This change must be by design, as the mechanisms used for extruding from pellets are quite different than from filament. Filament is essentially a packaging of pellets that is optimal for the simplified filament extruders of today.
Filament is desirable because it provides a means for precise control of the amount of material extruded: a stepper motor can, with each step, push a specific amount of material to the hot end. In pellet scenarios the heated material is more like a viscous fluid, leading to a more difficult problem in pushing precision amounts to the hot end.
But filament has several disadvantages, including cost: it is literally made from filaments. Pellets (and often a colorant) are poured in a hopper, heated and carefully extruded to form the filament, which is received on a large take-up spool. This process creates the filament, but also adds cost. Typically the cost per weight of filament could be as much as 10X because of this transformation.
This cost advantage attracts those 3D printer operators who perform a lot of printing and thus use a lot of filament. However, pellet extruders are hard to find.
One place they are found occasionally is in the large-format 3D printers. This niche market within 3D printing addresses industries that require large prototypes, sometimes up to or even exceeding a meter on a side.
The problem with large-format 3D printing is that the cost of filament becomes excessive. Remember that the volume increases by the cube of the dimension, so if a 10cm cube use X amount of material, a 20cm cube would use 8X. And a 100cm cube would use 1000X. We’re talking orders of magnitude more material for some of these large prints.
Because of this we’ve seen the major large-format 3D printer manufacturers begin to offer 3D printers available with optional pellet feeding systems.
But there is another reason for the use of pellets.
Filaments are always delivered on spools, typically today with 750g or 1kg weight of materials wound around them. While this size is quite useful for desktop machines 3D printing 150mm-sized objects, it is highly problematic for large-format 3D printers. These machines first usually require amounts of material for a print that exceeds these capacities. That implies the need for operation intervention to swap spools, raising the possibility of error or even print failure. Not good.
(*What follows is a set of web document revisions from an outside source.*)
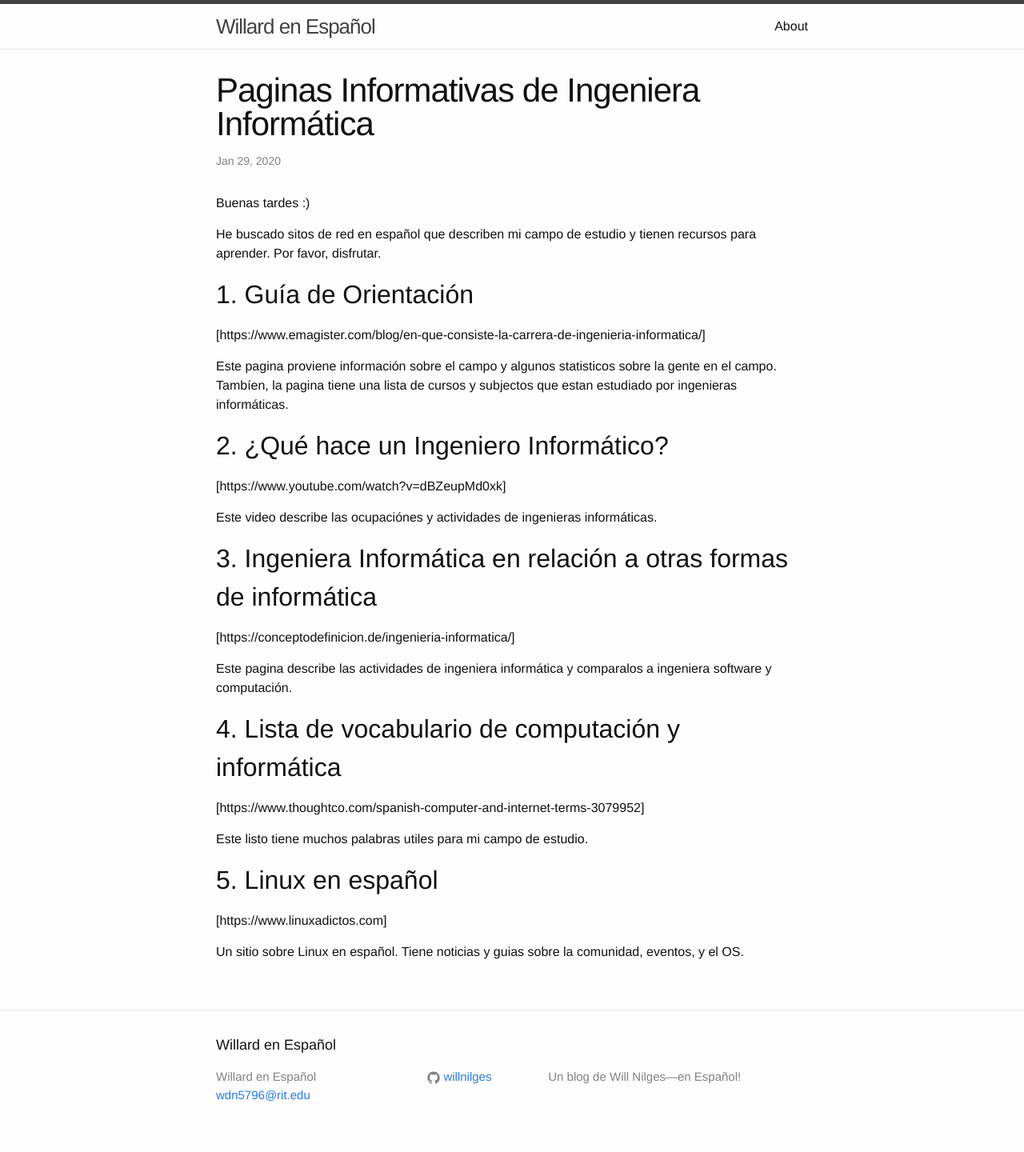
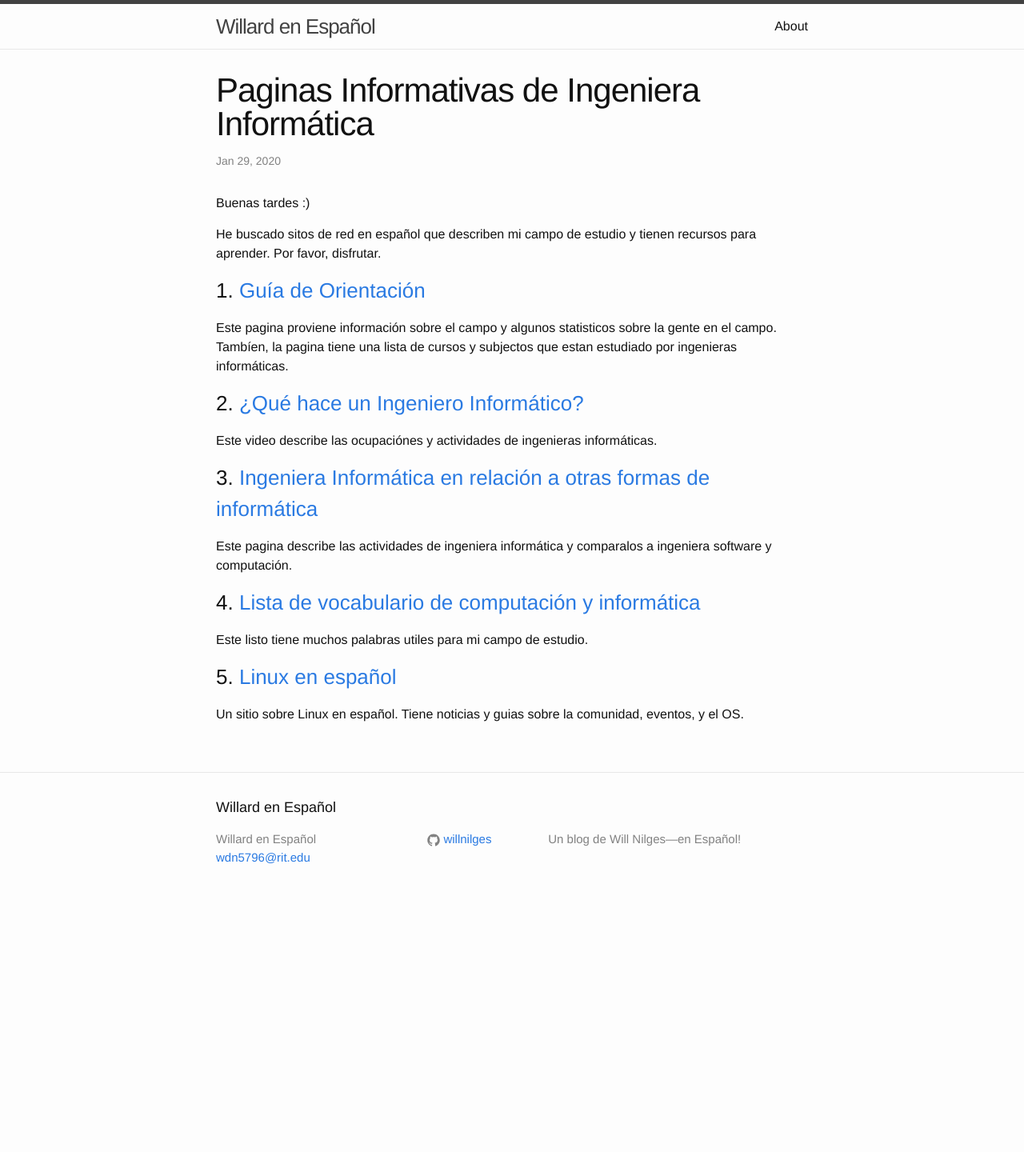
Before and after one commit to WillNilges/willard-en-espanol, a Jekyll site: the page built from _posts/2020-01-29-sitos-utiles.markdown, in a window 1280 px wide. Shown: the whole page at 80% size. Built offline with Jekyll 4.4.1, drawn with Linux system fonts in a browser that asks for light colours; after the commit the page ends 1143 px from its top, so only the background shows below that.

Commit message:
Update Links AGAIN

```diff
--- a/_posts/2020-01-29-sitos-utiles.markdown
+++ b/_posts/2020-01-29-sitos-utiles.markdown
@@ -8,32 +8,22 @@ Buenas tardes :)
 
 He buscado sitos de red en español que describen mi campo de estudio y tienen recursos para aprender. Por favor, disfrutar.
 
-## 1. Guía de Orientación
-
-[https://www.emagister.com/blog/en-que-consiste-la-carrera-de-ingenieria-informatica/]
+### 1. [Guía de Orientación](https://www.emagister.com/blog/en-que-consiste-la-carrera-de-ingenieria-informatica/)
 
 Este pagina proviene información sobre el campo y algunos statisticos sobre la gente en el campo. Tambíen, la pagina tiene una lista de cursos y subjectos que estan estudiado por ingenieras informáticas.
 
-## 2. ¿Qué hace un Ingeniero Informático?
-
-[https://www.youtube.com/watch?v=dBZeupMd0xk]
+### 2. [¿Qué hace un Ingeniero Informático?](https://www.youtube.com/watch?v=dBZeupMd0xk)
 
 Este video describe las ocupaciónes y actividades de ingenieras informáticas.
 
-## 3. Ingeniera Informática en relación a otras formas de informática
-
-[https://conceptodefinicion.de/ingenieria-informatica/]
+### 3. [Ingeniera Informática en relación a otras formas de informática](https://conceptodefinicion.de/ingenieria-informatica/)
 
 Este pagina describe las actividades de ingeniera informática y comparalos a ingeniera software y computación.
 
-## 4. Lista de vocabulario de computación y informática
-
-[https://www.thoughtco.com/spanish-computer-and-internet-terms-3079952]
+### 4. [Lista de vocabulario de computación y informática](https://www.thoughtco.com/spanish-computer-and-internet-terms-3079952)
 
 Este listo tiene muchos palabras utiles para mi campo de estudio.
 
-## 5. Linux en español
-
-[https://www.linuxadictos.com]
+### 5. [Linux en español](https://www.linuxadictos.com)
 
 Un sitio sobre Linux en español. Tiene noticias y guias sobre la comunidad, eventos, y el OS.
```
Secondly, large format 3D printers are usually tuned for faster printing to reduce the seemingly endless print durations on some large prints. This means they consume material far faster, and would slurp through a 750g spool far faster than a desktop machine might do. Again, this adds to the need for operator intervention.
What’s the solution here? Well, you’d think the answer would be this: bigger spools!
Some manufacturers and filament suppliers have attempted this, producing and using spools of 2kg or even a massive 8kg in weight. That does somewhat solve the problem, but it turns out there is a limit.
In such filament 3D printers, the filament is pulled from the spool by the extruder motor. Usually the spool is mounted on a freely turning placement and the strength of the motor can turn the spool during printing.
However, we’ve heard that some manufacturers have found that there is an effective limit to how big a spool can be properly used in these situations. It’s possible for the weight of a very large spool is too much for the extruder to reliably pull and turn.
Remember that the key to a quality print is highly consistent material flow. If the flow slows slightly because of the extruder straining to rotate the spool, that’s not good.
This is the real reason why all large format 3D printers will eventually move exclusively to pellet operations: unattended large, long duration prints cannot be done with filament spools.
Thus we will see these companies continue to introduce and improve pellet extrusion systems.
Hopefully their inventions will eventually make their way to desktop machines as well, whose operators surely would prefer lower material costs as well.